Before we know if the Gold Line bus-rapid transit Route will turn into Woodbury Village, the Gateway Corridor Commission is seeking public feedback at an open house next Wednesday.
Before the commission selects a route for the eastern part of the line, the commission needs to gather public input at the open house as well as online. The event runs from 5-7 p.m. on Oct. 5 at the Envision Event Center in Oakdale.
The Gold Line will connect downtown St. Paul and the east metro along Interstate 94 on dedicated bus lanes.
Bus rapid transit, or BRT, has been slowly making its way to the Twin Cities’ metro after the opening of the Red Line in 2013, which connects Apple Valley to the Mall of America. Earlier this summer, Metro Transit debuted the A-Line BRT, which cuts through St. Paul’s Snelling Avenue and connects the 46th Street Light Rail station to Rosedale Mall.
Like those lines, the Gold Line will operate similar to light rail transit, where passengers pay before they they board and buses dock into stations for 10 to 15 seconds and will arrive at stations more frequently than other bus lines.
The Gateway Corridor Commission, a body of public officials across different counties, cities and other organizations, needed to find an alternative route for the line’s eastern section following Lake Elmo’s withdrawal from the project.
The commission presented potential alternative routes in August, including one that would cross the interstate on a new bridge as the route turns south into Woodbury along Bielenberg Drive.
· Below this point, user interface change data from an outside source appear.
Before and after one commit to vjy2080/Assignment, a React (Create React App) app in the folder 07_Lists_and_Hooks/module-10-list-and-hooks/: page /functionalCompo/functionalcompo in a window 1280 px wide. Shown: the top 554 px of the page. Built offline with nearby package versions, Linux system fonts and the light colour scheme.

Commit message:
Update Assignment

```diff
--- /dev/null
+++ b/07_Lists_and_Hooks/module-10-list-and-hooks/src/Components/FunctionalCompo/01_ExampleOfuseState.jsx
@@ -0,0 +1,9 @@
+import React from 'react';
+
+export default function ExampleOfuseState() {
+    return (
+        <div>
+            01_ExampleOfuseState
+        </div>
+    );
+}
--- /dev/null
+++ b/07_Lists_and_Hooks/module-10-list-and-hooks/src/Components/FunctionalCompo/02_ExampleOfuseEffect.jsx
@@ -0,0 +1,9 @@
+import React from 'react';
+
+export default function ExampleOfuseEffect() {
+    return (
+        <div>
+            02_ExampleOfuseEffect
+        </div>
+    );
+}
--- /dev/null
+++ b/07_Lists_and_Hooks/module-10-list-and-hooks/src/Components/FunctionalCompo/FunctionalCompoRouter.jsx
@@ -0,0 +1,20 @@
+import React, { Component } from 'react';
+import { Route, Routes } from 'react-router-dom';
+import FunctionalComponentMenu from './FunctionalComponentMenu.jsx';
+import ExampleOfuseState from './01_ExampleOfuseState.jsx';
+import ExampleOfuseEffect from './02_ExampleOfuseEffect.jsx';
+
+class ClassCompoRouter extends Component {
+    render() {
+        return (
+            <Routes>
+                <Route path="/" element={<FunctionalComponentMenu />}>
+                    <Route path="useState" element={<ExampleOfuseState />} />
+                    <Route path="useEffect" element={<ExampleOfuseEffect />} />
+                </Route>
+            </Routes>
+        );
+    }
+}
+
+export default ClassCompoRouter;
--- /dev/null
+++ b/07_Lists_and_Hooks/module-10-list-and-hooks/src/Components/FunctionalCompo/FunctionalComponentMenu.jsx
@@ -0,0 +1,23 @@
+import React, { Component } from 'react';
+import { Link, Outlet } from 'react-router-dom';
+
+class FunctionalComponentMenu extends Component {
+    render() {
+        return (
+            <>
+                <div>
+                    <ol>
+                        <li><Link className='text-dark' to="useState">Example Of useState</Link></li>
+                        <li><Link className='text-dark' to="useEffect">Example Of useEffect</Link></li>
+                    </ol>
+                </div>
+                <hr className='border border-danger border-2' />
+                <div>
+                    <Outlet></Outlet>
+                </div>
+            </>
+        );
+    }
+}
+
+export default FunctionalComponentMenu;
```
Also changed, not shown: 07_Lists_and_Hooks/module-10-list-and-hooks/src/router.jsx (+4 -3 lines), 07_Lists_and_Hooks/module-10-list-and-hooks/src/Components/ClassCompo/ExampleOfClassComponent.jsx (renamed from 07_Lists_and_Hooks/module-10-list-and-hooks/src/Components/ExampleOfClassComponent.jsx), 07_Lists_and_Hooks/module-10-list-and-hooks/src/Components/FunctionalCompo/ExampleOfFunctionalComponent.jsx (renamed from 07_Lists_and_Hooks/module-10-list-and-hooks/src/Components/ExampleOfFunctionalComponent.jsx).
Other routes the commission is considering could terminate in Inwood Drive in Oakdale, as well as another that would by running along Hudson Road in Woodbury and terminate near Manning Avenue.
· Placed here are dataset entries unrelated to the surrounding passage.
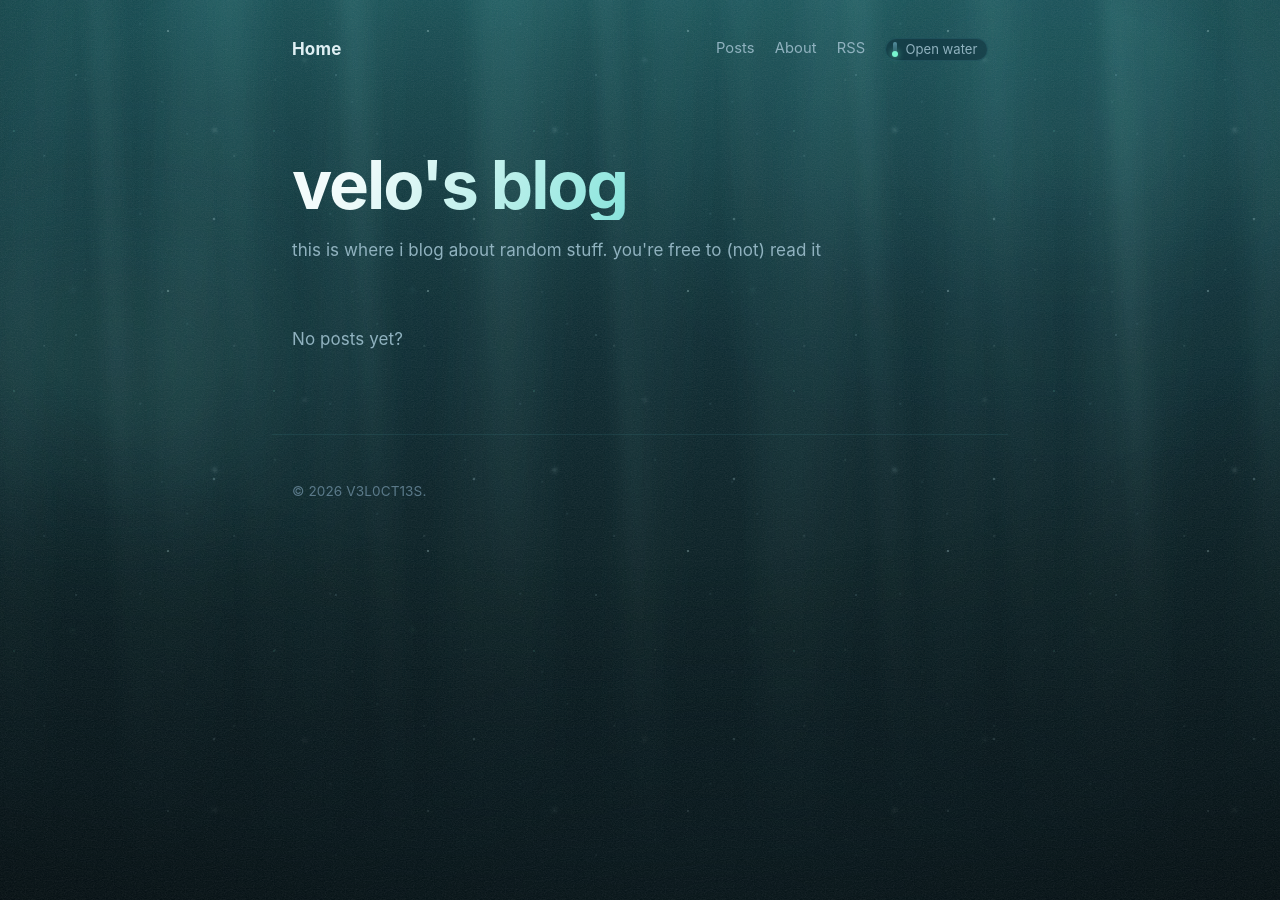
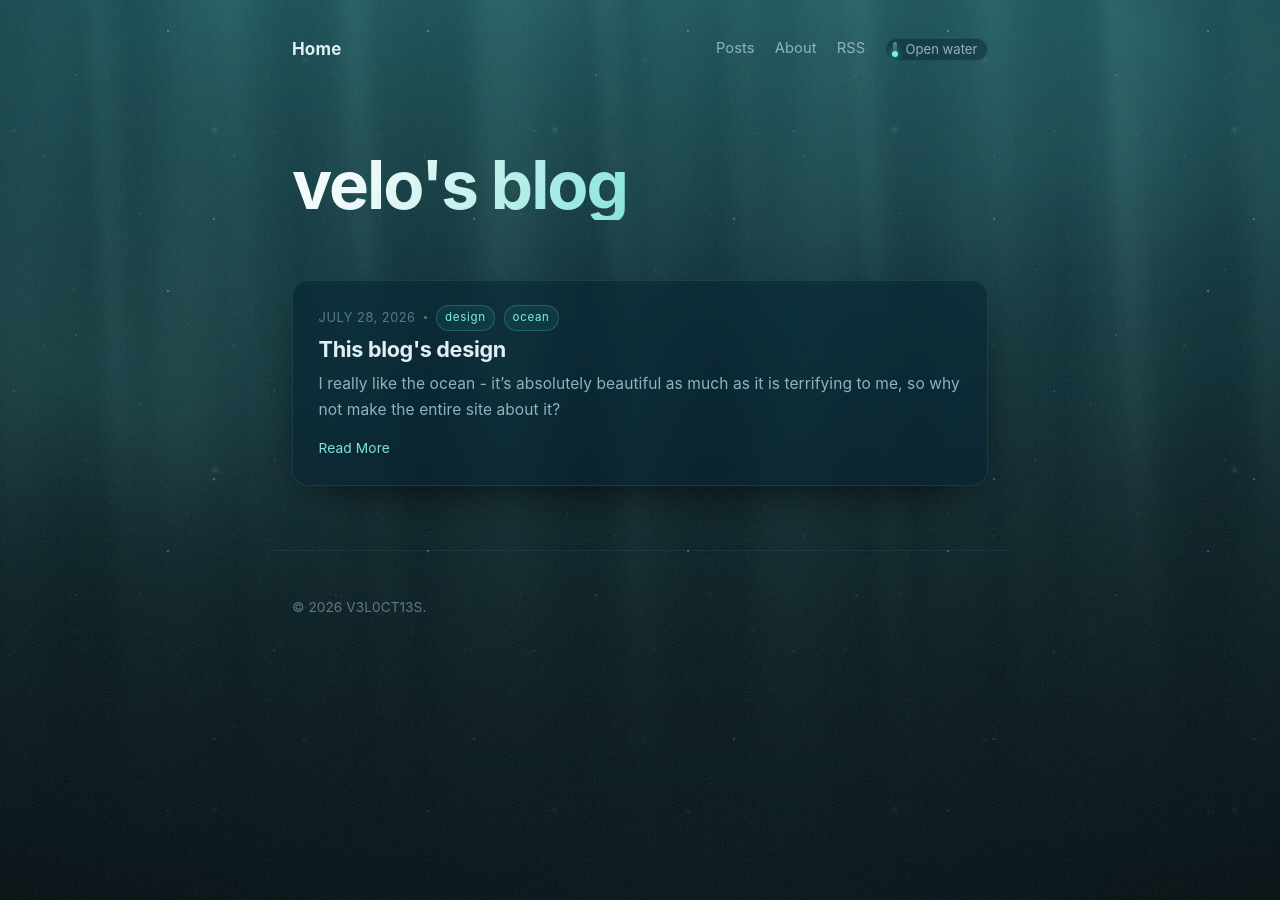
Before and after one commit to V3L0C1T13S/v3l0c1t13s.github.io, a Jekyll site: the page built from index.html, in a window 1280 px wide. Built offline with Jekyll 4.4.1, drawn with Linux system fonts in a browser that asks for light colours.

Commit message:
remove subtext, add an example blog post :p

```diff
--- a/_config.yml
+++ b/_config.yml
@@ -1,6 +1,5 @@
 title: velo's blog
-description: >-
-  this is where i blog about random stuff. you're free to (not) read it
+description: ""
 author: V3L0CT13S
 
 url: "https://v3l0c1t13s.github.io"
--- /dev/null
+++ b/_posts/2026-07-28-design.md
@@ -0,0 +1,9 @@
+---
+title: "This blog's design"
+date: 2026-07-28
+tags: [design, ocean]
+---
+
+I really like the ocean - it's absolutely beautiful as much as it is terrifying to me, so why not make the entire site about it?
+
+The site is primarily designed and inspired off my favorite type of haze in the ocean: green in an abyss of dark turquoise.
```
Officials say they are considering these routes because of future and existing development.
In light of shorter routes, the project’s original $485 million estimate will likely decrease anywhere from $25 to $75 million, depending on which route the commission selects, said Washington County Planner Lyssa Leitner. Daily ridership projections have also decreased to about 7,400, down from 8,000 because the route would have fewer stops.
Those who attend the open houses will be able to learn more about the routes and offer feedback on the project.
An advisory committee will be drawing up a draft of a preferred route at its Oct. 13 Policy Advisory Committee meeting based on in-person and emailed comments.
Officials say they plan to select a route by the end of the year.
Those who cannot attend the open house can submit feedback online under the contact page at thegatewaycorridor.com.